Wednesday, February 10, 2010

Bugs Bunny Crazy Castle is crazier than you think

It all started out rather simply: in 1989, Kemco released Roger Rabbit for the Famicom Disk System.

"P-p-p-p-p-p-please set side B!"

It was a fairly simplistic arcade-style platformer in which Roger ran around the screen collecting hearts and avoiding palette-swap weasels (who all look like Smarta**). It didn't really have much to do with the movie.

But what's this? Capcom has exclusive rights to produce Disney games on Nintendo systems in America! What's Kemco to do?

"Push Start, Doc!"

Why, license a character from another company, of course.

It's all downhill from here...

Tuesday, February 9, 2010

Ponderings over an amp's built-in distortion

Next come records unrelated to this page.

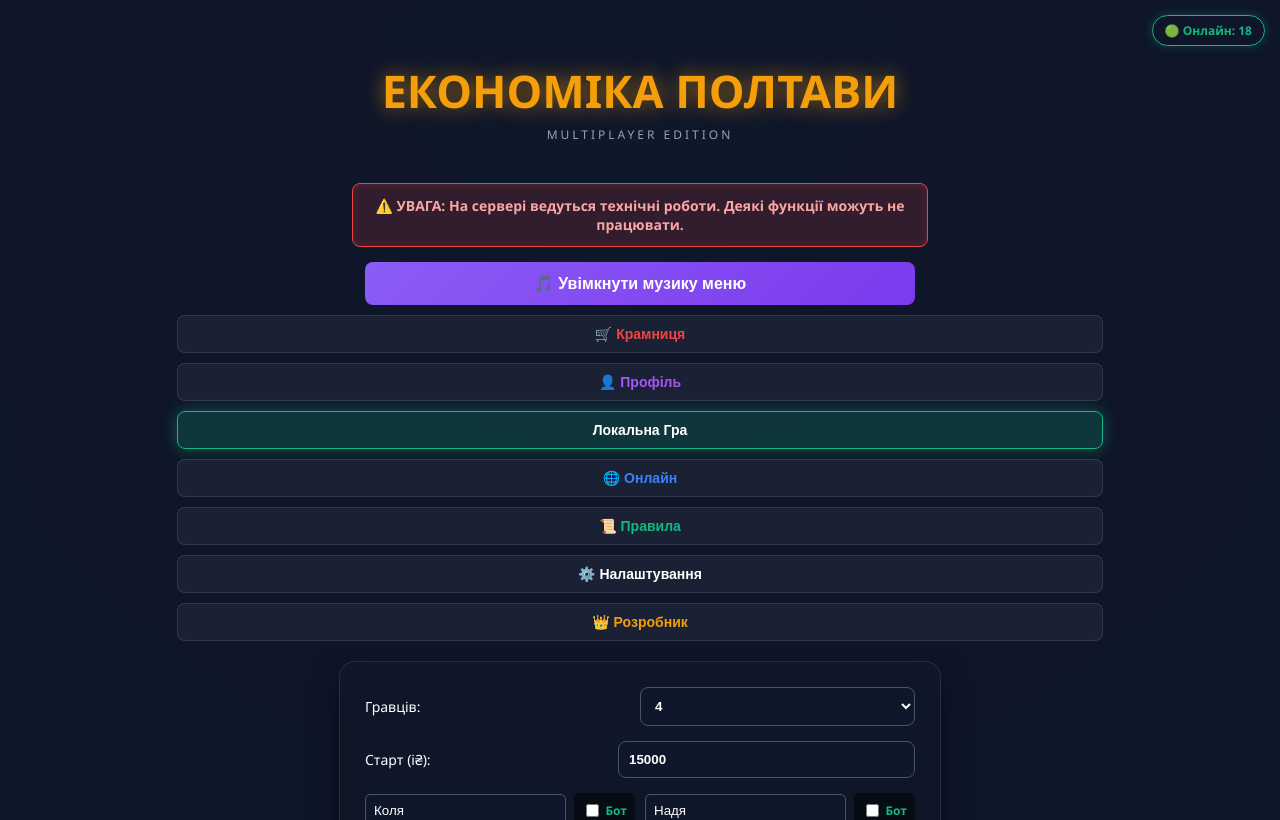
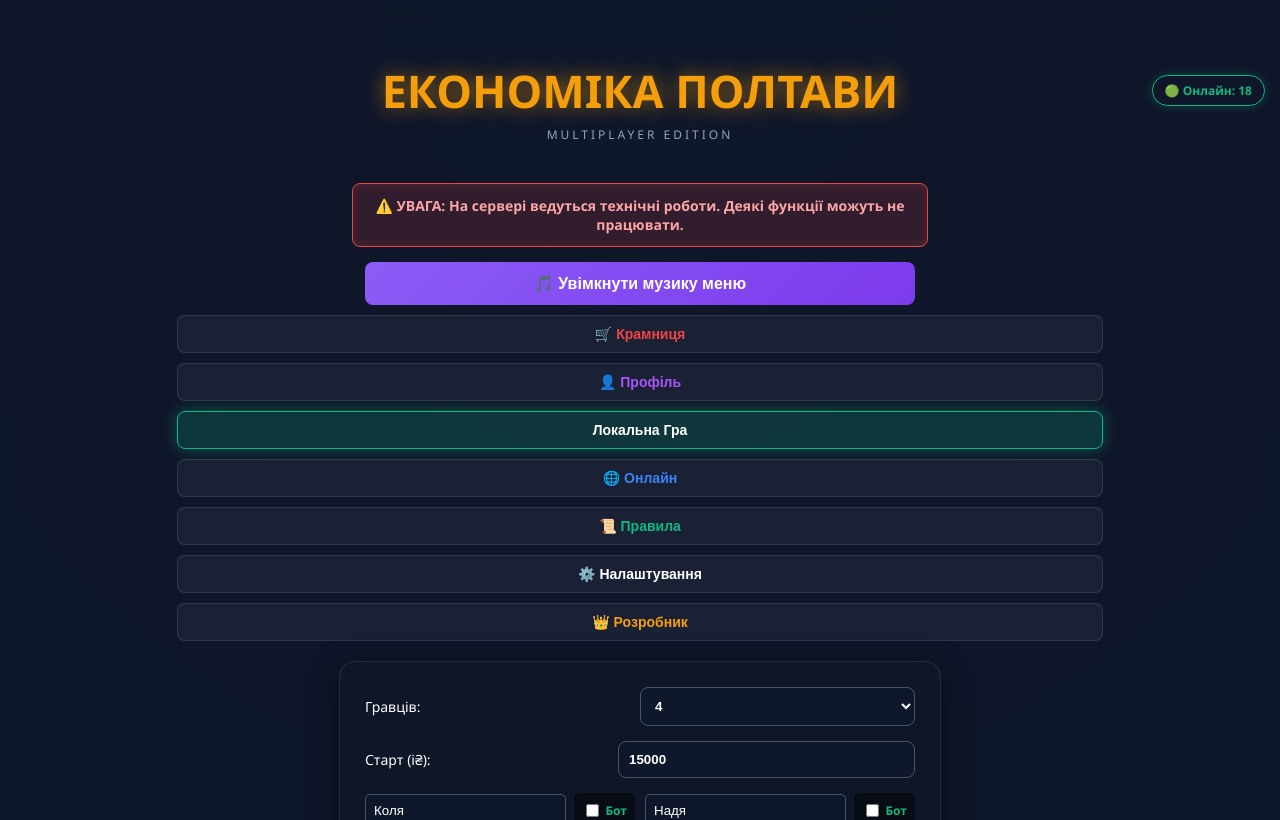
Before and after one commit to NikoBO101/PoltavaMonopoly, a website: page public/index.html in a window 1280 px wide. Drawn offline with nearby package versions, Linux system fonts and the light colour scheme; no server answers.

Commit message:
Update style.css

```diff
--- a/public/css/style.css
+++ b/public/css/style.css
@@ -23,7 +23,7 @@ body {
 /* ІНДИКАТОР ОНЛАЙНУ */
 .online-badge {
     position: fixed;
-    top: 15px;
+    top: 75px;
     right: 15px;
     background: rgba(15, 23, 42, 0.8);
     border: 1px solid #10b981;
```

I'm not talking about simple tube overdrive like so many people seem to love nowadays- and who can blame them when so many greats of the '60s and early '70s used it- I'm talking about distortion of the punk and metal kind. I've found that, within the types of music I'm most interested in, old-school overdrive can only really be used for more old-school genres. I dunno if any of you progressive or fusion or what-have-you players use it.

Anyway... I simply adore heavy distortion, although many of my guitars aren't capable of it, and I certainly don't limit myself to recent metal and punk genres. I guess I just like those wailin' an' screamin' guitar gods too much- when I use heavy distortion, it feels as though I've been set free.
So recently, as my musical tastes have greatly expanded and I've been attempting to play a greater range of styles (not virtuosically, mind you) and testing to see whether or not I've absorbed them through osmosis, I've been playing around with my amp without the distortion on. I admit that I almost entirely have played my amp with its distortion switch on, although you wouldn't know it sometimes because of the way several of my guitars refuse to respond as strongly to it, but now I think I can appreciate turning up your amp's volume and having it "break up", as so many people describe it for whatever reason.
So yeah. I've been turned on to the joys of "natural" overdrive.

Yeah, I know what you're thinking- "It's about time!" Pfff...

So the deal is that while I love the tone of my amp's distortion channel still, I've found that without it, I can feel vibrations in the floor underneath my feet. I've never experienced that before- it has a resonance that feels like there are actual sound waves emanating from the speaker rather than some elusive tone trapped in a box. I admit that I would much rather have the distortion have that same resonance.
So... that explains why the amp hasn't been loud enough. The distortion seriously cuts down volume, so I'm at a bit of a loss. I pray that once I get that Fender amp, the distortion pedal I picked won't cause that same problem. Would it? I've tried Googling for an answer, but it would seem that my problem is too specific for an internet search. I'm guessing that it depends on the amp and the pedal in question...
Watching a YouTube demo of the pedal by someone other than a company employee who's paid to praise it, I noticed a similar situation occurred when he first turned it on. As far as I can tell, it was solved by turning the pedal's Bass knob up. It's just as well, because those are the frequencies that are most audibly missing.

So that gives me hope. If it comes down to it, I may just have to turn up my amp when I use the pedal...

Thursday, February 4, 2010


How the h*** did I lose to that c***?

If I'm going to be only runner-up, at least have the winner be, y'know, a better artist than me or something.